Dubai: With 462,000 books lining shelves across the city, Dubai’s public libraries provide an indispensable service to the city’s residents.
In many ways the story of the public libraries is the story of Dubai itself. It begins with a small hall in Al Ras overlooking the creek, built in 1963 at the behest of the late Shaikh Rashid Bin Saeed Al Maktoum. Today there are eight public libraries across Dubai including an electronic library in Umm Suqeim, housing everything from references and periodicals to children’s books and video and audio recordings.
“As a part of the Dubai Culture and Arts Authority, the Dubai public libraries seek to supplement the incredible advancement of the emirate and the nation in every field, especially that of culture and knowledge,” says Abdulrahman Ebrahim, the director of the libraries.
To that end, the libraries’ collection grew 8.7 per cent in 2012, acquiring over 37,000 new items over the past year, including books, CDs and other materials.
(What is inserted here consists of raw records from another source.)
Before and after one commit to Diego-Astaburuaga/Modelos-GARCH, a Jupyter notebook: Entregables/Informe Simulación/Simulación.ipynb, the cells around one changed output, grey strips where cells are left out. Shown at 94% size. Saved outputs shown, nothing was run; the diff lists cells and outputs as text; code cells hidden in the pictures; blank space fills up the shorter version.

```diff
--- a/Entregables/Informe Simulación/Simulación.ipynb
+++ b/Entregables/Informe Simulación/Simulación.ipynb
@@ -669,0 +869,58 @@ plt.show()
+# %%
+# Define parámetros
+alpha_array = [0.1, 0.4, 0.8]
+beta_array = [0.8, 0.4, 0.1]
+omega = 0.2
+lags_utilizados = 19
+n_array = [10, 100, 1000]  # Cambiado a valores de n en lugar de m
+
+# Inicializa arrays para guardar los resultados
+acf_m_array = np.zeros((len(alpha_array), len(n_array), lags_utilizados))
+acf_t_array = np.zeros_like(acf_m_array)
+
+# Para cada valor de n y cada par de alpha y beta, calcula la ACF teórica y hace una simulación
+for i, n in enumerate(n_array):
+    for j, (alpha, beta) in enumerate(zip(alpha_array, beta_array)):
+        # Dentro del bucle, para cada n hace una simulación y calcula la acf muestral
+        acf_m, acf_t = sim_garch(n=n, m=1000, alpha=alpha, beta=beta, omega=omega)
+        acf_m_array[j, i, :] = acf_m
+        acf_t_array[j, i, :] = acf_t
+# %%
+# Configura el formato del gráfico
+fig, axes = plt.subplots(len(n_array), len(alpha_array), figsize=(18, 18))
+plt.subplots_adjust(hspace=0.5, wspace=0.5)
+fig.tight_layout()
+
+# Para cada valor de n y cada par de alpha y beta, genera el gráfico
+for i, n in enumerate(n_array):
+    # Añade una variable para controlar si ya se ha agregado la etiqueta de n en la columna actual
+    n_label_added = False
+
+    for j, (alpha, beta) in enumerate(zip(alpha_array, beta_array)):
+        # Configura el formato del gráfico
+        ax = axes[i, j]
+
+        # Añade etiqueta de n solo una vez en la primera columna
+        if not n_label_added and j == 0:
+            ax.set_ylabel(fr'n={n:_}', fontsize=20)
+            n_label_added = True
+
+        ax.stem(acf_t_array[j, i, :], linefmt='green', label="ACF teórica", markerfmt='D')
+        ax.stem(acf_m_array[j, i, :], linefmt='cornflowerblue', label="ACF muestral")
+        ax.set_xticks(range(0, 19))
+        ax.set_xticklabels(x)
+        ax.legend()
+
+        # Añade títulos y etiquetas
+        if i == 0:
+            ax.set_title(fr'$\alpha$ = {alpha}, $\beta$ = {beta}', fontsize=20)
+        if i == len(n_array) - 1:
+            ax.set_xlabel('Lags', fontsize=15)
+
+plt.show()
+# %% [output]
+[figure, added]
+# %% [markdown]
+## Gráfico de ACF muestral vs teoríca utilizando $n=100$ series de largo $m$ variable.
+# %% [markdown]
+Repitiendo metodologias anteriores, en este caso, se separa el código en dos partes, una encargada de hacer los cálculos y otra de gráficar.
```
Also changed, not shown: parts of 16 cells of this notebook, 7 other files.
Much of these come from book fairs, and the Dubai public libraries have been to fairs in Sharjah and Abu Dhabi as well as international fairs in Madrid and Italy.
Ebrahim says that the libraries apply a deft hand in choosing new materials, “taking into consideration the diversity of the Dubai Public Libraries’ consumers in terms of age, culture, education and language…while maintaining the UAE’s Arab and Islamic identity.”
With that in mind, there is an emphasis in the libraries on work that is locally published by Emirati writers, which the libraries make widely available within the UAE as well as the region, exchanging them with neighbouring countries.
Children also occupy a significant part of the libraries’ resources, with an entire branch of the libraries’ services dedicated to them.
With the exception of the original library in Al Ras, all the libraries have children’s sections, and public and private schools often arrange visits to the libraries.
“The children’s libraries are one of the most important institutions that impact a child’s personality and his/her talents and abilities,” says the libraries’ pamphlet, and the libraries have taken this concept to heart. Children’s libraries provide a number of educational activities for little ones, such as screening movies, holding different contests in painting and knowledge and organising workshops and training sessions for kids.
Additionally, the libraries hold multipurpose rooms and study rooms to provide a more private space for library users to study or work.
Ebrahim says that the libraries are constantly looking to improve their services.
Dubai libraries were among the first in the region to move to a fully automated system, implementing an electronic indexing system in the late 1990s, and they continue to move towards the latest in library technologies.